Define cultural appropriation
Cultural appropriation is a hegemonic social dynamic wherein members of a dominant culture (which is not necessarily defined by race) exploit sacred or otherwise restricted elements of the cultures they dominate for fashion or otherwise “culturally inappropriate” gain — e.g., profit, cool points. Is cultural appropriation real? In academic studies: yes. But there is a difference between cultural exchange (mutual) and cultural appropriation (exploitative).
What’s restricted use? Well, in the United States, our national culture makes it clear that one cannot wear a Medal of Honor unless they have earned it. This means that even within the culture, there are people that cannot wear/own that thing — even replicas.
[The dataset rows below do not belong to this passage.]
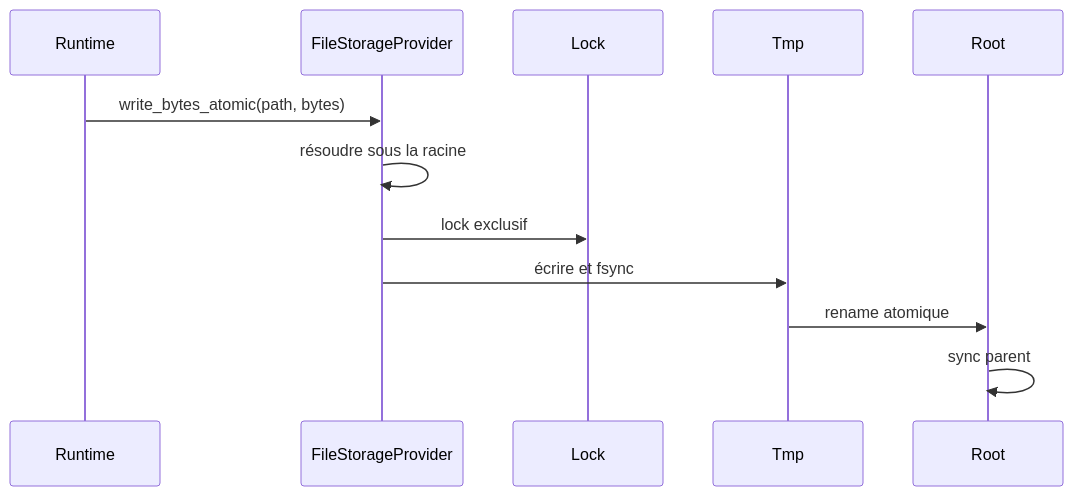
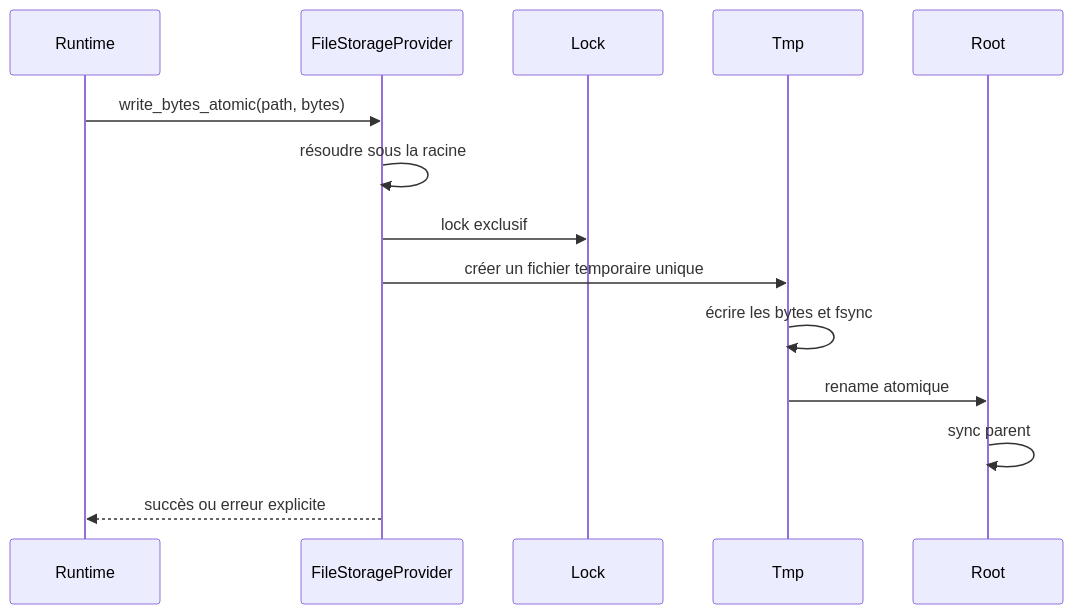
Before and after one commit to dnettoRaw/appcore-wiki: the first of 3 diagrams in i18n/fr/docusaurus-plugin-content-docs/current/architecture/storage.md, drawn with Mermaid. The commit also changed other lines of this file and 16 other files, not shown here.

````diff
--- a/i18n/fr/docusaurus-plugin-content-docs/current/architecture/storage.md
+++ b/i18n/fr/docusaurus-plugin-content-docs/current/architecture/storage.md
@@ -26,14 +26,16 @@
 ```mermaid
 sequenceDiagram
     participant Runtime
     participant Provider as FileStorageProvider
     participant Lock
     participant Tmp
     participant Root
     Runtime->>Provider: write_bytes_atomic(path, bytes)
     Provider->>Provider: résoudre sous la racine
     Provider->>Lock: lock exclusif
-    Provider->>Tmp: écrire et fsync
+    Provider->>Tmp: créer un fichier temporaire unique
+    Tmp->>Tmp: écrire les bytes et fsync
     Tmp->>Root: rename atomique
     Root->>Root: sync parent
+    Provider-->>Runtime: succès ou erreur explicite
 ```
````
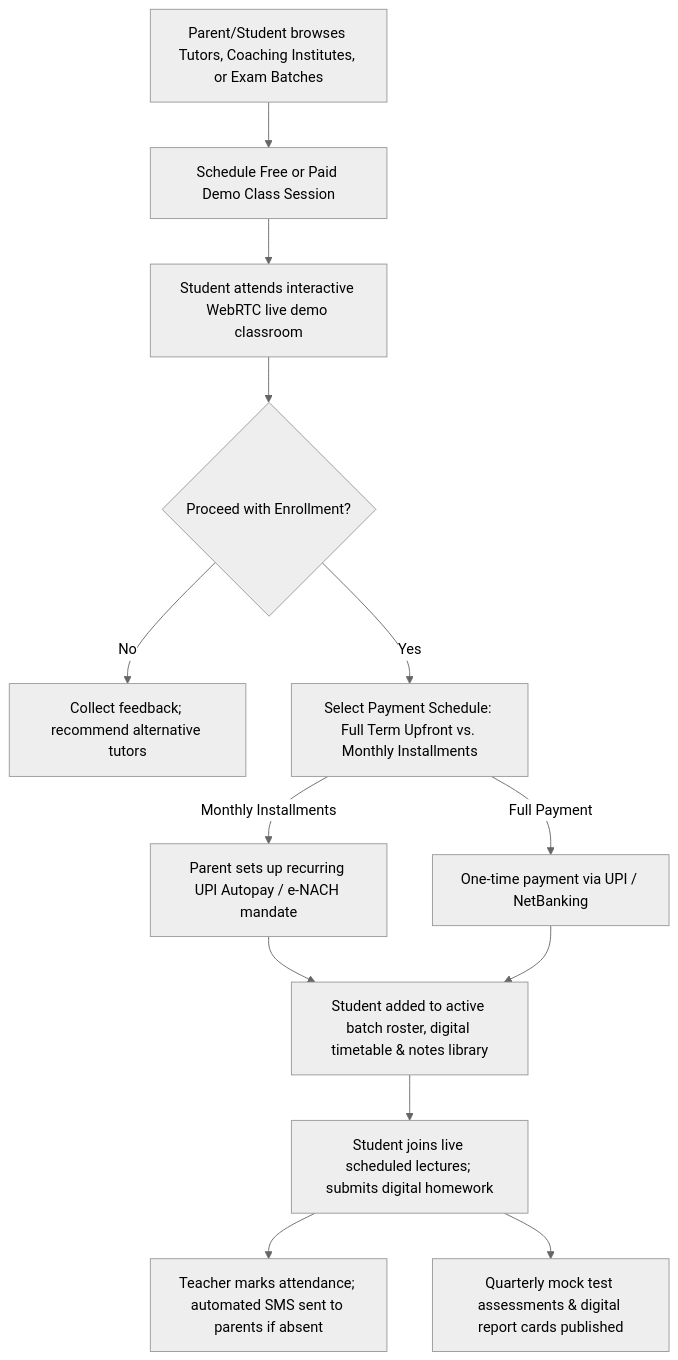
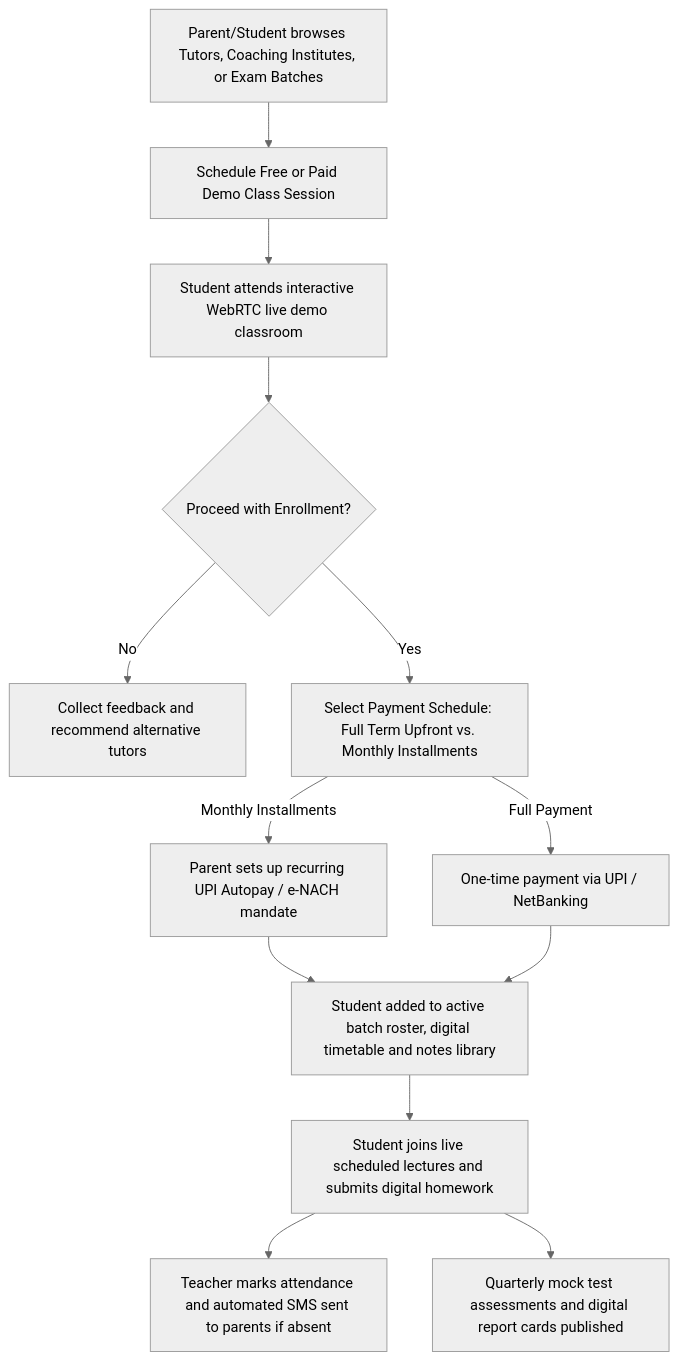
Before and after one commit to programmerfiroz/all-in-one: the ninth of 12 diagrams in docs/06_visual_hierarchy_and_flows/high_level_visual_hierarchy.md, drawn with Mermaid (neutral theme). The commit also changed other lines of this file, not shown here.

Commit message:
fix(visual): sanitize mermaid sequence diagrams by removing semicolons and illegal tokens for github renderer

````diff
--- a/docs/06_visual_hierarchy_and_flows/high_level_visual_hierarchy.md
+++ b/docs/06_visual_hierarchy_and_flows/high_level_visual_hierarchy.md
@@ -321,20 +321,20 @@
 ```mermaid
 flowchart TD
     BrowseTutor["Parent/Student browses Tutors, Coaching Institutes, or Exam Batches"] --> BookDemo["Schedule Free or Paid Demo Class Session"]
     BookDemo --> AttendDemo["Student attends interactive WebRTC live demo classroom"]
     
     AttendDemo --> Satisfied{"Proceed with Enrollment?"}
-    Satisfied -->|No| Feedback["Collect feedback; recommend alternative tutors"]
+    Satisfied -->|No| Feedback["Collect feedback and recommend alternative tutors"]
     
     Satisfied -->|Yes| PlanChoice["Select Payment Schedule: Full Term Upfront vs. Monthly Installments"]
     
     PlanChoice -->|Monthly Installments| Mandate["Parent sets up recurring UPI Autopay / e-NACH mandate"]
     PlanChoice -->|Full Payment| UpfrontPay["One-time payment via UPI / NetBanking"]
     
-    Mandate --> Enrolled["Student added to active batch roster, digital timetable & notes library"]
+    Mandate --> Enrolled["Student added to active batch roster, digital timetable and notes library"]
     UpfrontPay --> Enrolled
     
-    Enrolled --> DailyClass["Student joins live scheduled lectures; submits digital homework"]
-    DailyClass --> AttendanceAlert["Teacher marks attendance; automated SMS sent to parents if absent"]
-    DailyClass --> ProgressReports["Quarterly mock test assessments & digital report cards published"]
+    Enrolled --> DailyClass["Student joins live scheduled lectures and submits digital homework"]
+    DailyClass --> AttendanceAlert["Teacher marks attendance and automated SMS sent to parents if absent"]
+    DailyClass --> ProgressReports["Quarterly mock test assessments and digital report cards published"]
 ```
````
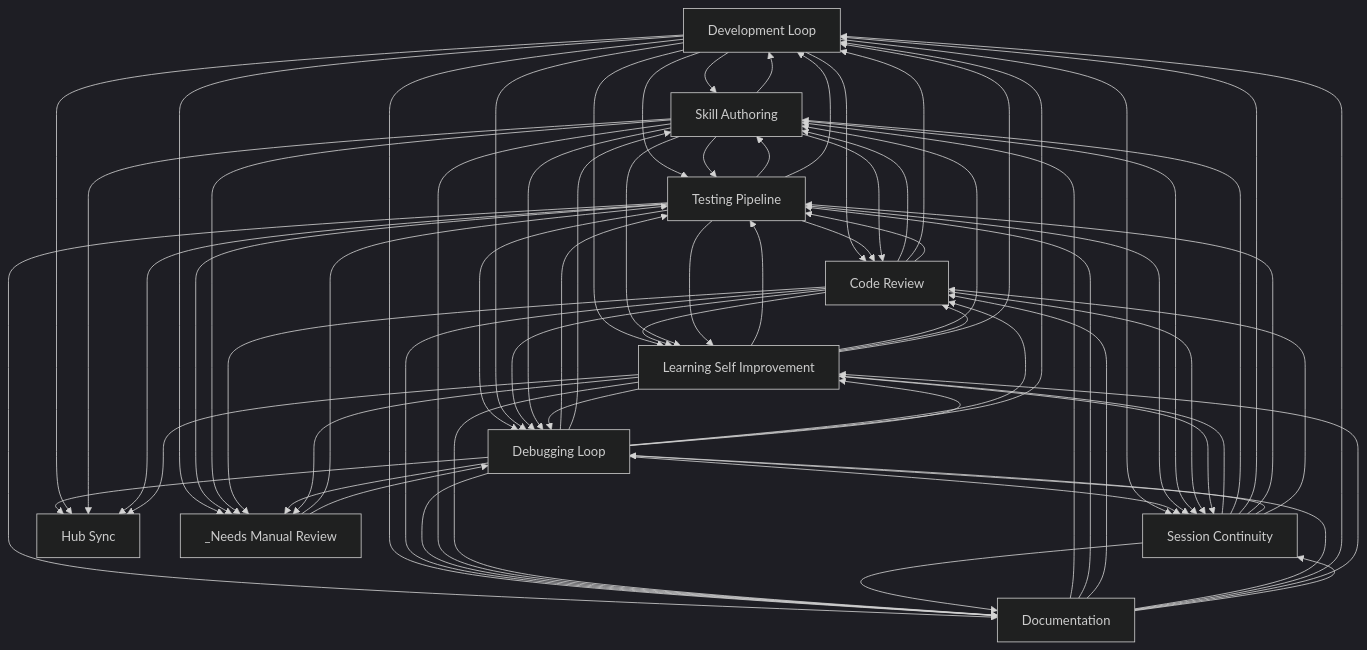
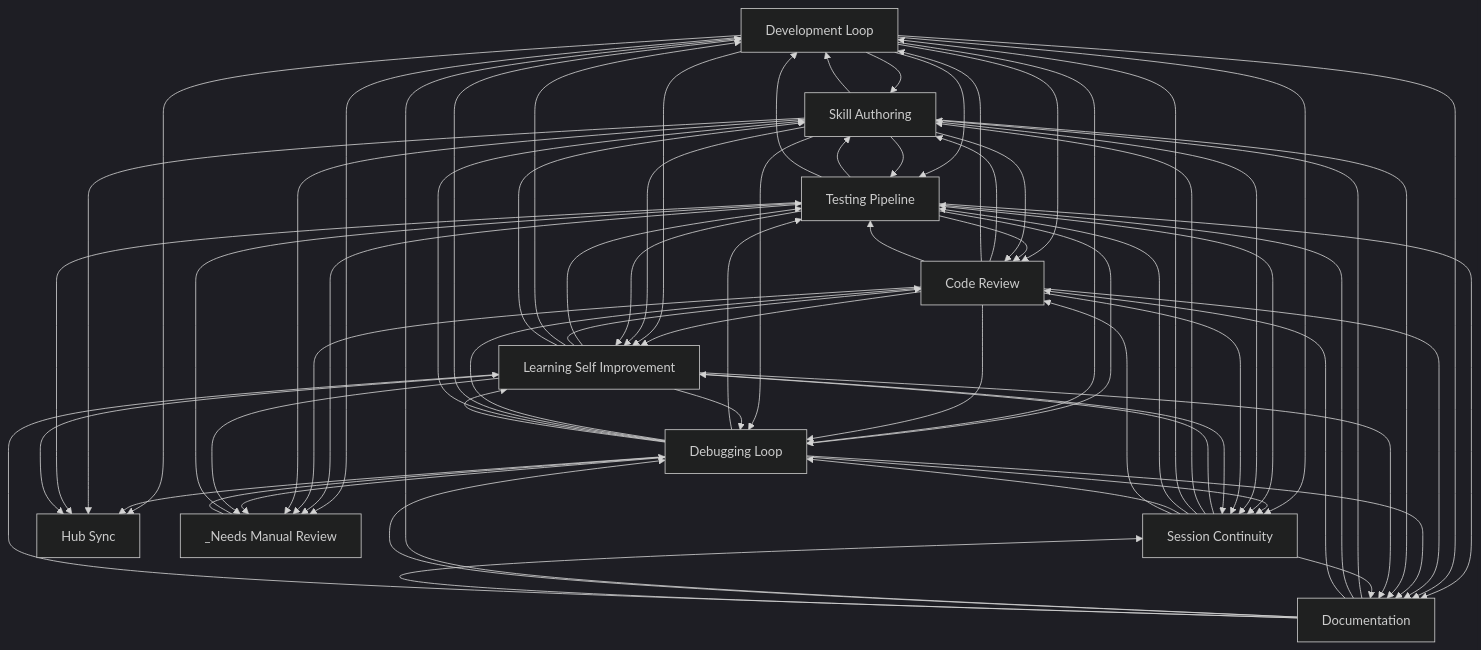
Before and after one commit to abhayla/claude-best-practices: the diagram in docs/workflows/INDEX.md, drawn with Mermaid (dark theme). The commit also changed other lines of this file and 12 other files, not shown here.

````diff
--- a/docs/workflows/INDEX.md
+++ b/docs/workflows/INDEX.md
@@ -22,82 +22,82 @@
 ```mermaid
 graph TD
     development_loop[Development Loop]
     testing_pipeline[Testing Pipeline]
     debugging_loop[Debugging Loop]
     learning_self_improvement[Learning Self Improvement]
     session_continuity[Session Continuity]
     skill_authoring[Skill Authoring]
     code_review[Code Review]
     documentation[Documentation]
     hub_sync[Hub Sync]
     _needs_manual_review[_Needs Manual Review]
     documentation --> skill_authoring
     documentation --> testing_pipeline
+    code_review --> skill_authoring
+    code_review --> development_loop
     development_loop --> skill_authoring
     development_loop --> code_review
-    code_review --> skill_authoring
-    code_review --> development_loop
+    code_review --> testing_pipeline
+    code_review --> learning_self_improvement
     development_loop --> testing_pipeline
     development_loop --> learning_self_improvement
-    code_review --> testing_pipeline
-    code_review --> learning_self_improvement
     skill_authoring --> testing_pipeline
     testing_pipeline --> skill_authoring
     testing_pipeline --> code_review
+    testing_pipeline --> development_loop
     testing_pipeline --> debugging_loop
-    testing_pipeline --> development_loop
     testing_pipeline --> documentation
     debugging_loop --> testing_pipeline
-    debugging_loop --> skill_authoring
     debugging_loop --> code_review
     debugging_loop --> development_loop
+    debugging_loop --> skill_authoring
     development_loop --> debugging_loop
     development_loop --> documentation
+    skill_authoring --> code_review
     skill_authoring --> development_loop
-    skill_authoring --> code_review
     skill_authoring --> learning_self_improvement
     development_loop --> _needs_manual_review
     testing_pipeline --> _needs_manual_review
+    documentation --> code_review
+    documentation --> development_loop
+    documentation --> debugging_loop
     code_review --> debugging_loop
-    documentation --> code_review
-    documentation --> debugging_loop
-    documentation --> development_loop
     code_review --> documentation
+    session_continuity --> learning_self_improvement
     development_loop --> session_continuity
-    session_continuity --> learning_self_improvement
     _needs_manual_review --> testing_pipeline
+    debugging_loop --> session_continuity
     debugging_loop --> learning_self_improvement
-    debugging_loop --> session_continuity
+    testing_pipeline --> session_continuity
     testing_pipeline --> learning_self_improvement
-    testing_pipeline --> session_continuity
     debugging_loop --> documentation
     documentation --> learning_self_improvement
     skill_authoring --> session_continuity
     skill_authoring --> debugging_loop
     _needs_manual_review --> debugging_loop
     learning_self_improvement --> testing_pipeline
+    learning_self_improvement --> code_review
+    learning_self_improvement --> development_loop
     learning_self_improvement --> skill_authoring
-    learning_self_improvement --> code_review
     learning_self_improvement --> debugging_loop
-    learning_self_improvement --> development_loop
+    development_loop --> hub_sync
     debugging_loop --> hub_sync
-    development_loop --> hub_sync
+    code_review --> _needs_manual_review
     skill_authoring --> _needs_manual_review
-    code_review --> _needs_manual_review
     debugging_loop --> _needs_manual_review
     skill_authoring --> documentation
     code_review --> session_continuity
     learning_self_improvement --> session_continuity
     session_continuity --> skill_authoring
     learning_self_improvement --> documentation
     session_continuity --> development_loop
     session_continuity --> testing_pipeline
     session_continuity --> debugging_loop
     session_continuity --> documentation
     session_continuity --> code_review
     skill_authoring --> hub_sync
     testing_pipeline --> hub_sync
     learning_self_improvement --> hub_sync
     learning_self_improvement --> _needs_manual_review
     documentation --> session_continuity
 ```
````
The same goes for warbonnets for members of the Cheyenne nation and other Plains indigenous groups. I wouldn’t build a san phra phum (“spirit house” for making offerings) outside of my house for decoration, because that’s not my faith system, and it’s a little rude to the people who actually hold those things sacred (though they are very beautiful!).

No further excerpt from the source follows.